- "The Team". imokgame.com. Thompsonsoft. Archived from the original on February 9, 2006.
- Callaham, John (February 13, 2006). "I'm OK Interview". Gamecloud. Archived from the original on June 30, 2006.
- The Freeloader (February 2007). "101 Free Games; The best games that money can't buy". Games for Windows: The Official Magazine. No. 3. p. 55. Retrieved July 10, 2020 – via 1Up.com.
- Holkins, Jerry (October 17, 2005). "You Lose". Penny Arcade. Retrieved July 10, 2020.
- Score, Avery (October 17, 2005). "Penny Arcade donates in Thompson's stead". GameSpot. Archived from the original on September 30, 2007.

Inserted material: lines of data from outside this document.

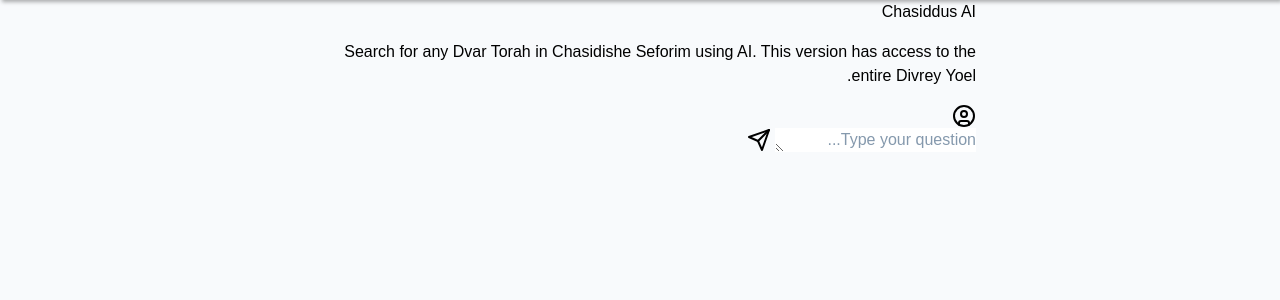
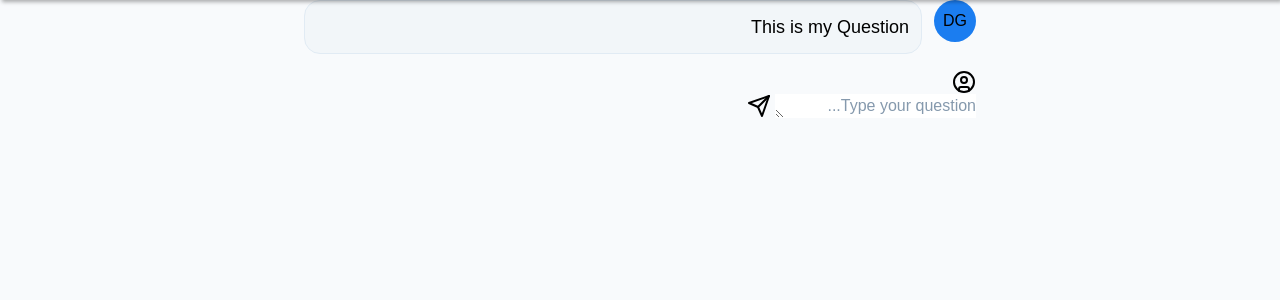
Before and after one commit to pinta-partners/DIVREYYOELtryaginuiforreplit, a Flask app: page / in a window 1280 px wide. Shown: the part 56-356 px from the top of the page. Run offline with Flask 3, Linux system fonts and the light colour scheme; some web fonts are replaced.

Commit message:
Assistant checkpoint: Replace header with flex container
Assistant generated file changes:
- templates/index.html: Replace header text with flex container

---

User prompt:

remove Chasiddus AI and Search for any Dvar Torah in Chasidishe Seforim using AI. This version has access to the entire Divrey Yoel.
and replace it with
 <div class="flex gap-3">
          <div
            class="flex justify-center items-center rounded-full h-[42px] w-[42px] align-content bg-blue-500"
          >
            DG
          </div>
          <div
            class="bg-gray-100 border border-gray-200 rounded-2xl p-3 f-narkis flex-1 text-lg"
          >
            <md-block rendered="property"
              ><p>This is my Question</p>
            </md-block>

          </div>
        </div>

```diff
--- a/templates/index.html
+++ b/templates/index.html
@@ -16,8 +16,14 @@
         </div>
       </header>
       <div class="max-w-2xl mx-auto flex flex-col gap-4 mb-4 px-3 sm:px-0">
-        <h1>Chasiddus AI</h1>
-        <h2>Search for any Dvar Torah in Chasidishe Seforim using AI. This version has access to the entire Divrey Yoel.</h2>
+        <div class="flex gap-3">
+          <div class="flex justify-center items-center rounded-full h-[42px] w-[42px] align-content bg-blue-500">
+            DG
+          </div>
+          <div class="bg-gray-100 border border-gray-200 rounded-2xl p-3 f-narkis flex-1 text-lg">
+            <md-block rendered="property"><p>This is my Question</p></md-block>
+          </div>
+        </div>
 
         <form id="query-form" class="chat-form">
             <div class="avatar">
```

- Crompton, Janice (February 4, 2007). "Vexation finds voice in debate over video violence". Pittsburgh Post-Gazette. Retrieved July 10, 2020.